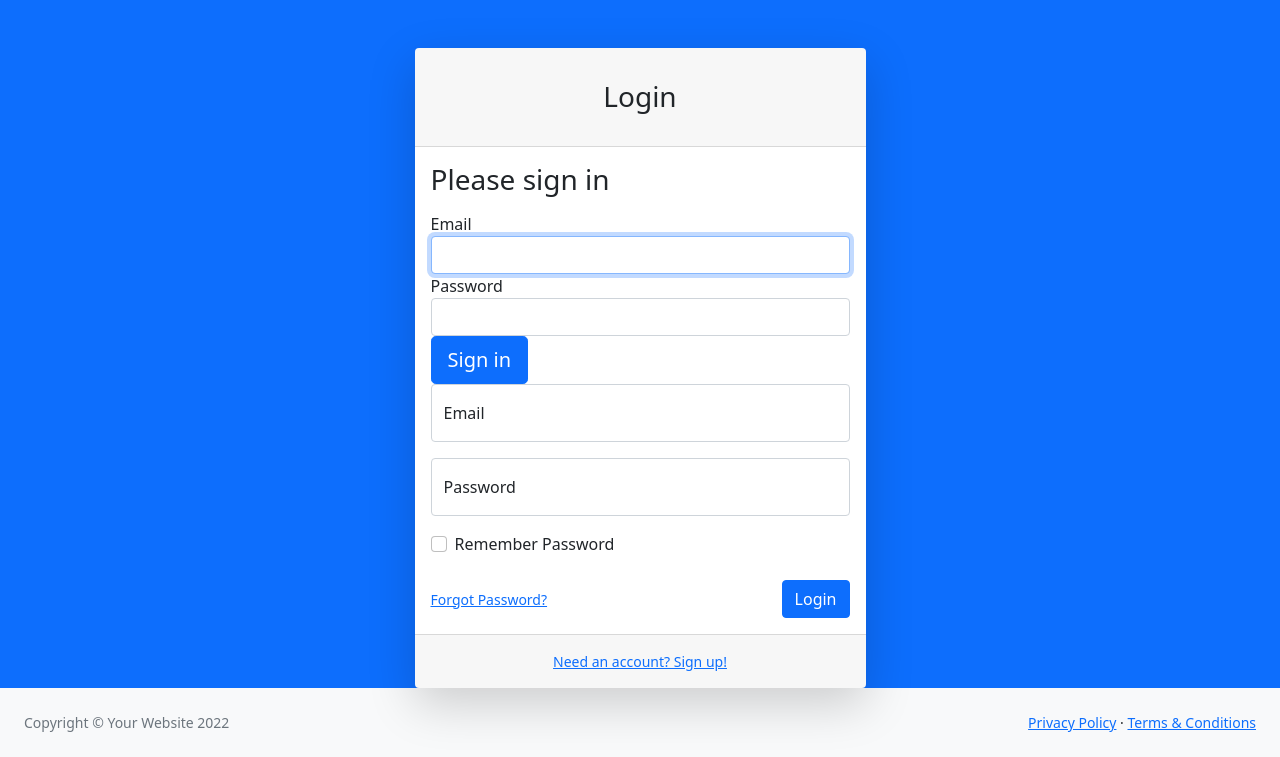
Repository: freddy1212/adulams
Page: templates/login.html.twig
The author's editor kept a copy of each file at every save. The page is drawn from the files as they stood at one save, then again after the next save.
The browser window is 1280 px wide. The pictures show the whole page.
Some web libraries are served in a nearby version. The page is a Twig template of a Symfony application; nobody is signed in and links lead nowhere. The template is opened directly, without the code that normally fills it, so the values that code supplies are empty.

Above is the page before, as saved 2022-08-29 17:56:36.

### templates/login.html.twig
<!DOCTYPE html>
<html lang="en">
    <head>
        <meta charset="utf-8" />
        <meta http-equiv="X-UA-Compatible" content="IE=edge" />
        <meta name="viewport" content="width=device-width, initial-scale=1, shrink-to-fit=no" />
        <meta name="description" content="" />
        <meta name="author" content="" />
        <title>Login - SB Admin</title>
        <link href="{{asset('assets/css/styles.css')}}" rel="stylesheet" />
        <script src="https://use.fontawesome.com/releases/v6.1.0/js/all.js" crossorigin="anonymous"></script>
    </head>
    <body class="bg-primary">
        <div id="layoutAuthentication">
            <div id="layoutAuthentication_content">
                <main>
                    <div class="container">
                        <div class="row justify-content-center">
                            <div class="col-lg-5">
                                <div class="card shadow-lg border-0 rounded-lg mt-5">
                                    <div class="card-header"><h3 class="text-center font-weight-light my-4">Login</h3></div>
                                    <div class="card-body">
                                        {% block body %}
                                            <form method="post">
                                                {% if error %}
                                                    <div class="alert alert-danger">{{ error.messageKey|trans(error.messageData, 'security') }}</div>
                                                {% endif %}

                                                {% if app.user %}
                                                    <div class="mb-3">
                                                        You are logged in as {{ app.user.userIdentifier }}, <a href="{{ path('app_logout') }}">Logout</a>
                                                    </div>
                                                {% endif %}

                                                <h1 class="h3 mb-3 font-weight-normal">
                                                    {% block pageTitle %}
                                                        Please sign in
                                                    {% endblock %}
                                                </h1>
                                                <label for="inputEmail">Email</label>
                                                <input type="email" value="{{ last_username }}" name="email" id="inputEmail" class="form-control" autocomplete="email" required autofocus>
                                                <label for="inputPassword">Password</label>
                                                <input type="password" name="password" id="inputPassword" class="form-control" autocomplete="current-password" required>

                                                <input type="hidden" name="_csrf_token"
                                                       value="{{ csrf_token('authenticate') }}"
                                                >

                                                {#
                                                    Uncomment this section and add a remember_me option below your firewall to activate remember me functionality.
                                                    See https://symfony.com/doc/current/security/remember_me.html

                                                    <div class="checkbox mb-3">
                                                        <label>
                                                            <input type="checkbox" name="_remember_me"> Remember me
                                                        </label>
                                                    </div>
                                                #}

                                                <button class="btn btn-lg btn-primary" type="submit">
                                                    Sign in
                                                </button>
                                            </form>
                                            {% endblock %}
                                        <form>
                                            <div class="form-floating mb-3">
                                                <label for="inputEmail">Email</label>
                                                <input type="email" value="{{ last_username }}" name="email" id="inputEmail" class="form-control" autocomplete="email" required autofocus>
                                            </div>
                                            <div class="form-floating mb-3">
                                                <input class="form-control" id="inputPassword" type="password" placeholder="Password" />
                                                <label for="inputPassword">Password</label>
                                            </div>
                                            <div class="form-check mb-3">
                                                <input class="form-check-input" id="inputRememberPassword" type="checkbox" value="" />
                                                <label class="form-check-label" for="inputRememberPassword">Remember Password</label>
                                            </div>
                                            <div class="d-flex align-items-center justify-content-between mt-4 mb-0">
                                                <a class="small" href="password.html">Forgot Password?</a>
                                                <a class="btn btn-primary" href="index.html">Login</a>
                                            </div>
                                        </form>
                                    </div>
                                    <div class="card-footer text-center py-3">
                                        <div class="small"><a href="register.html">Need an account? Sign up!</a></div>
                                    </div>
                                </div>
                            </div>
                        </div>
                    </div>
                </main>
            </div>
            <div id="layoutAuthentication_footer">
                <footer class="py-4 bg-light mt-auto">
                    <div class="container-fluid px-4">
                        <div class="d-flex align-items-center justify-content-between small">
                            <div class="text-muted">Copyright &copy; Your Website 2022</div>
                            <div>
                                <a href="#">Privacy Policy</a>
                                &middot;
                                <a href="#">Terms &amp; Conditions</a>
                            </div>
                        </div>
                    </div>
                </footer>
            </div>
        </div>
        <script src="https://cdn.jsdelivr.net/npm/bootstrap@5.1.3/dist/js/bootstrap.bundle.min.js" crossorigin="anonymous"></script>
        <script src="{{asset('assets/js/scripts.js')}}"></script>
    </body>
</html>

### public/assets/js/scripts.js
/*!
    * Start Bootstrap - SB Admin v7.0.5 (https://startbootstrap.com/template/sb-admin)
    * Copyright 2013-2022 Start Bootstrap
    * Licensed under MIT (https://github.com/StartBootstrap/startbootstrap-sb-admin/blob/master/LICENSE)
    */
    //
// Scripts
//

window.addEventListener('DOMContentLoaded', event => {

    // Toggle the side navigation
    const sidebarToggle = document.body.querySelector('#sidebarToggle');
    if (sidebarToggle) {
        // Uncomment Below to persist sidebar toggle between refreshes
        // if (localStorage.getItem('sb|sidebar-toggle') === 'true') {
        //     document.body.classList.toggle('sb-sidenav-toggled');
        // }
        sidebarToggle.addEventListener('click', event => {
            event.preventDefault();
            document.body.classList.toggle('sb-sidenav-toggled');
            localStorage.setItem('sb|sidebar-toggle', document.body.classList.contains('sb-sidenav-toggled'));
        });
    }

});

Loaded but not shown: public/assets/css/styles.css (library)

After the next save:
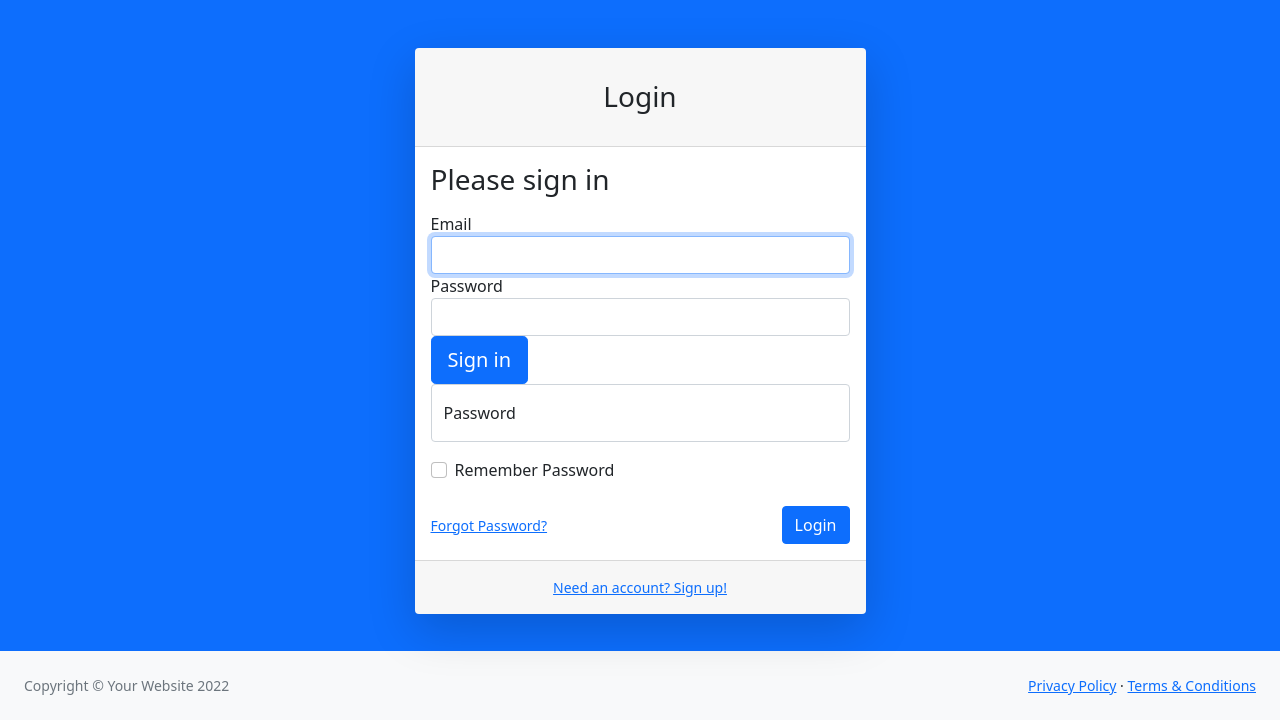
Saved 5 s later.
--- a/templates/login.html.twig
+++ b/templates/login.html.twig
@@ -63,10 +63,7 @@
                                             </form>
                                             {% endblock %}
                                         <form>
-                                            <div class="form-floating mb-3">
-                                                <label for="inputEmail">Email</label>
-                                                <input type="email" value="{{ last_username }}" name="email" id="inputEmail" class="form-control" autocomplete="email" required autofocus>
-                                            </div>
+
                                             <div class="form-floating mb-3">
                                                 <input class="form-control" id="inputPassword" type="password" placeholder="Password" />
                                                 <label for="inputPassword">Password</label>
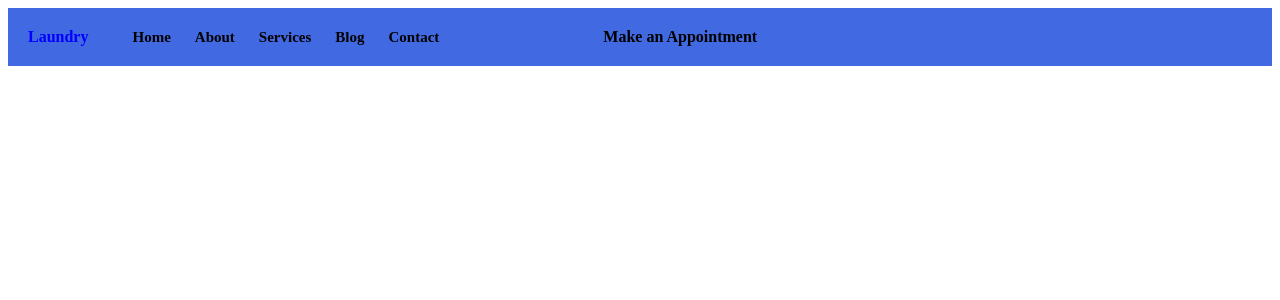
Repository: Tobby004/BDC-Assignment-4
Page: index.html
These files come from the project's save history. The page is drawn as it stood at one moment and after the next save; the edit follows.
The browser window is 1280 px wide. The pictures show the whole page.

Above is the page before, as saved 2023-03-08 04:22:39.

### index.html
<!DOCTYPE html>
<html lang="en">
<head>
    <meta charset="UTF-8">
    <meta http-equiv="X-UA-Compatible" content="IE=edge">
    <meta name="viewport" content="width=device-width, initial-scale=1.0">
    <title>template</title>
    <link rel="stylesheet" href="task.css">
</head>
<body>
    <div class="navbar">
    <ul>
        <b>Laundry</b>
        <li><a href="#">Home</a></li>
        <li><a href="#">About</a></li>
        <li><a href="#">Services</a></li>
        <li><a href="#">Blog</a></li>
        <li><a href="#">Contact</a></li>
       <li><b>Make an Appointment</b></li>
    </ul>
    </div>
</body>
</html>

### task.css
* {
    box-sizing: border-box;
}
body {
    background-color: #ffff;
}
.navbar ul {
 margin: auto;
 background-color: royalblue;
 padding: 20px;
}
.navbar li {
    display: inline-block;
}
.navbar b {
    margin-right: 30px;
    color: blue;
}
.navbar a {
    text-decoration: none;
    padding: 10px;
    color: black;
    font-size: 15px;
    font-weight: bold;
    font-family: 'Times New Roman', Times, serif;
}
.navbar li b {
    color: black;
    display: inline-block;
    margin-left: 150px;
}

After the next save:
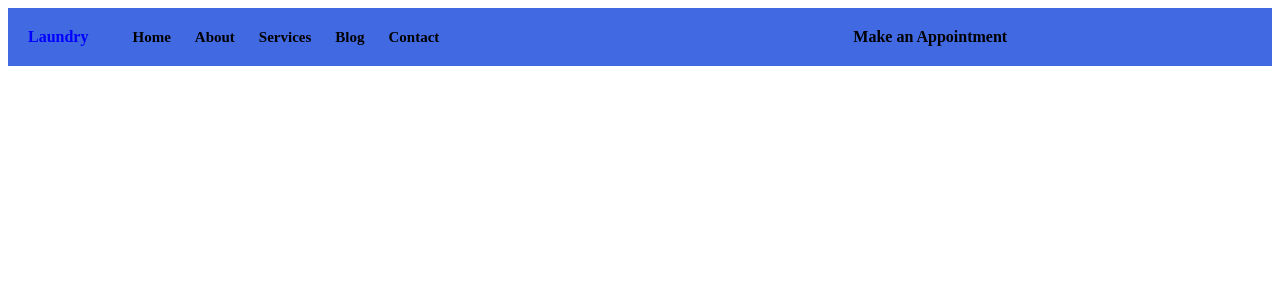
Saved 24 s later.
--- a/task.css
+++ b/task.css
@@ -27,5 +27,5 @@ body {
 .navbar li b {
     color: black;
     display: inline-block;
-    margin-left: 150px;
+    margin-left: 400px;
 }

Exercise objective
Would you please copy the listing exactly, omitting every picture?

Answer to this task
Repository: freddy1212/adulams
Page: templates/login.html.twig
The author's editor kept a copy of each file at every save. The page is drawn from the files as they stood at one save, then again after the next save.
The browser window is 1280 px wide. The pictures show the whole page.
Some web libraries are served in a nearby version. The page is a Twig template of a Symfony application; nobody is signed in and links lead nowhere. The template is opened directly, without the code that normally fills it, so the values that code supplies are empty.

Above is the page before, as saved 2022-08-29 17:56:36.

### templates/login.html.twig
<!DOCTYPE html>
<html lang="en">
    <head>
        <meta charset="utf-8" />
        <meta http-equiv="X-UA-Compatible" content="IE=edge" />
        <meta name="viewport" content="width=device-width, initial-scale=1, shrink-to-fit=no" />
        <meta name="description" content="" />
        <meta name="author" content="" />
        <title>Login - SB Admin</title>
        <link href="{{asset('assets/css/styles.css')}}" rel="stylesheet" />
        <script src="https://use.fontawesome.com/releases/v6.1.0/js/all.js" crossorigin="anonymous"></script>
    </head>
    <body class="bg-primary">
        <div id="layoutAuthentication">
            <div id="layoutAuthentication_content">
                <main>
                    <div class="container">
                        <div class="row justify-content-center">
                            <div class="col-lg-5">
                                <div class="card shadow-lg border-0 rounded-lg mt-5">
                                    <div class="card-header"><h3 class="text-center font-weight-light my-4">Login</h3></div>
                                    <div class="card-body">
                                        {% block body %}
                                            <form method="post">
                                                {% if error %}
                                                    <div class="alert alert-danger">{{ error.messageKey|trans(error.messageData, 'security') }}</div>
                                                {% endif %}

                                                {% if app.user %}
                                                    <div class="mb-3">
                                                        You are logged in as {{ app.user.userIdentifier }}, <a href="{{ path('app_logout') }}">Logout</a>
                                                    </div>
                                                {% endif %}

                                                <h1 class="h3 mb-3 font-weight-normal">
                                                    {% block pageTitle %}
                                                        Please sign in
                                                    {% endblock %}
                                                </h1>
                                                <label for="inputEmail">Email</label>
                                                <input type="email" value="{{ last_username }}" name="email" id="inputEmail" class="form-control" autocomplete="email" required autofocus>
                                                <label for="inputPassword">Password</label>
                                                <input type="password" name="password" id="inputPassword" class="form-control" autocomplete="current-password" required>

                                                <input type="hidden" name="_csrf_token"
                                                       value="{{ csrf_token('authenticate') }}"
                                                >

                                                {#
                                                    Uncomment this section and add a remember_me option below your firewall to activate remember me functionality.
                                                    See https://symfony.com/doc/current/security/remember_me.html

                                                    <div class="checkbox mb-3">
                                                        <label>
                                                            <input type="checkbox" name="_remember_me"> Remember me
                                                        </label>
                                                    </div>
                                                #}

                                                <button class="btn btn-lg btn-primary" type="submit">
                                                    Sign in
                                                </button>
                                            </form>
                                            {% endblock %}
                                        <form>
                                            <div class="form-floating mb-3">
                                                <label for="inputEmail">Email</label>
                                                <input type="email" value="{{ last_username }}" name="email" id="inputEmail" class="form-control" autocomplete="email" required autofocus>
                                            </div>
                                            <div class="form-floating mb-3">
                                                <input class="form-control" id="inputPassword" type="password" placeholder="Password" />
                                                <label for="inputPassword">Password</label>
                                            </div>
                                            <div class="form-check mb-3">
                                                <input class="form-check-input" id="inputRememberPassword" type="checkbox" value="" />
                                                <label class="form-check-label" for="inputRememberPassword">Remember Password</label>
                                            </div>
                                            <div class="d-flex align-items-center justify-content-between mt-4 mb-0">
                                                <a class="small" href="password.html">Forgot Password?</a>
                                                <a class="btn btn-primary" href="index.html">Login</a>
                                            </div>
                                        </form>
                                    </div>
                                    <div class="card-footer text-center py-3">
                                        <div class="small"><a href="register.html">Need an account? Sign up!</a></div>
                                    </div>
                                </div>
                            </div>
                        </div>
                    </div>
                </main>
            </div>
            <div id="layoutAuthentication_footer">
                <footer class="py-4 bg-light mt-auto">
                    <div class="container-fluid px-4">
                        <div class="d-flex align-items-center justify-content-between small">
                            <div class="text-muted">Copyright &copy; Your Website 2022</div>
                            <div>
                                <a href="#">Privacy Policy</a>
                                &middot;
                                <a href="#">Terms &amp; Conditions</a>
                            </div>
                        </div>
                    </div>
                </footer>
            </div>
        </div>
        <script src="https://cdn.jsdelivr.net/npm/bootstrap@5.1.3/dist/js/bootstrap.bundle.min.js" crossorigin="anonymous"></script>
        <script src="{{asset('assets/js/scripts.js')}}"></script>
    </body>
</html>

### public/assets/js/scripts.js
/*!
    * Start Bootstrap - SB Admin v7.0.5 (https://startbootstrap.com/template/sb-admin)
    * Copyright 2013-2022 Start Bootstrap
    * Licensed under MIT (https://github.com/StartBootstrap/startbootstrap-sb-admin/blob/master/LICENSE)
    */
    //
// Scripts
//

window.addEventListener('DOMContentLoaded', event => {

    // Toggle the side navigation
    const sidebarToggle = document.body.querySelector('#sidebarToggle');
    if (sidebarToggle) {
        // Uncomment Below to persist sidebar toggle between refreshes
        // if (localStorage.getItem('sb|sidebar-toggle') === 'true') {
        //     document.body.classList.toggle('sb-sidenav-toggled');
        // }
        sidebarToggle.addEventListener('click', event => {
            event.preventDefault();
            document.body.classList.toggle('sb-sidenav-toggled');
            localStorage.setItem('sb|sidebar-toggle', document.body.classList.contains('sb-sidenav-toggled'));
        });
    }

});

Loaded but not shown: public/assets/css/styles.css (library)

After the next save:
Saved 5 s later.
--- a/templates/login.html.twig
+++ b/templates/login.html.twig
@@ -63,10 +63,7 @@
                                             </form>
                                             {% endblock %}
                                         <form>
-                                            <div class="form-floating mb-3">
-                                                <label for="inputEmail">Email</label>
-                                                <input type="email" value="{{ last_username }}" name="email" id="inputEmail" class="form-control" autocomplete="email" required autofocus>
-                                            </div>
+
                                             <div class="form-floating mb-3">
                                                 <input class="form-control" id="inputPassword" type="password" placeholder="Password" />
                                                 <label for="inputPassword">Password</label>
Repository: Tobby004/BDC-Assignment-4
Page: index.html
These files come from the project's save history. The page is drawn as it stood at one moment and after the next save; the edit follows.
The browser window is 1280 px wide. The pictures show the whole page.

Above is the page before, as saved 2023-03-08 04:22:39.

### index.html
<!DOCTYPE html>
<html lang="en">
<head>
    <meta charset="UTF-8">
    <meta http-equiv="X-UA-Compatible" content="IE=edge">
    <meta name="viewport" content="width=device-width, initial-scale=1.0">
    <title>template</title>
    <link rel="stylesheet" href="task.css">
</head>
<body>
    <div class="navbar">
    <ul>
        <b>Laundry</b>
        <li><a href="#">Home</a></li>
        <li><a href="#">About</a></li>
        <li><a href="#">Services</a></li>
        <li><a href="#">Blog</a></li>
        <li><a href="#">Contact</a></li>
       <li><b>Make an Appointment</b></li>
    </ul>
    </div>
</body>
</html>

### task.css
* {
    box-sizing: border-box;
}
body {
    background-color: #ffff;
}
.navbar ul {
 margin: auto;
 background-color: royalblue;
 padding: 20px;
}
.navbar li {
    display: inline-block;
}
.navbar b {
    margin-right: 30px;
    color: blue;
}
.navbar a {
    text-decoration: none;
    padding: 10px;
    color: black;
    font-size: 15px;
    font-weight: bold;
    font-family: 'Times New Roman', Times, serif;
}
.navbar li b {
    color: black;
    display: inline-block;
    margin-left: 150px;
}

After the next save:
Saved 24 s later.
--- a/task.css
+++ b/task.css
@@ -27,5 +27,5 @@ body {
 .navbar li b {
     color: black;
     display: inline-block;
-    margin-left: 150px;
+    margin-left: 400px;
 }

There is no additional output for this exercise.